> The problem:
Look below for lines that hold the string "code" and copy each one.

> Given information:

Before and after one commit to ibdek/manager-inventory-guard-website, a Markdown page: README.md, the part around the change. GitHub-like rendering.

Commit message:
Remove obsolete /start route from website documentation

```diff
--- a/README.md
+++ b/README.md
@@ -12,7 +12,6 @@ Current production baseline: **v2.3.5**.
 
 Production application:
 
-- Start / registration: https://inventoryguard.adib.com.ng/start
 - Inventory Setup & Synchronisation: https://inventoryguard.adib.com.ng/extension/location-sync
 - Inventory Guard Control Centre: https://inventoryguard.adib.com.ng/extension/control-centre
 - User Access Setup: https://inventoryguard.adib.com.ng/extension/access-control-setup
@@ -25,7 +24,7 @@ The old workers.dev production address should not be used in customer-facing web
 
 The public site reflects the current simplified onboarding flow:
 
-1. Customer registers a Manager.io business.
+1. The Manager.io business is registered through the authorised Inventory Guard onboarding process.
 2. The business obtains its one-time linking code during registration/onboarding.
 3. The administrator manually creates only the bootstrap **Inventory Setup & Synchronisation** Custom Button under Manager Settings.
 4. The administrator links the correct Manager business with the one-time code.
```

> Exercise response:
 2. The business obtains its one-time linking code during registration/onboarding.
 4. The administrator links the correct Manager business with the one-time code.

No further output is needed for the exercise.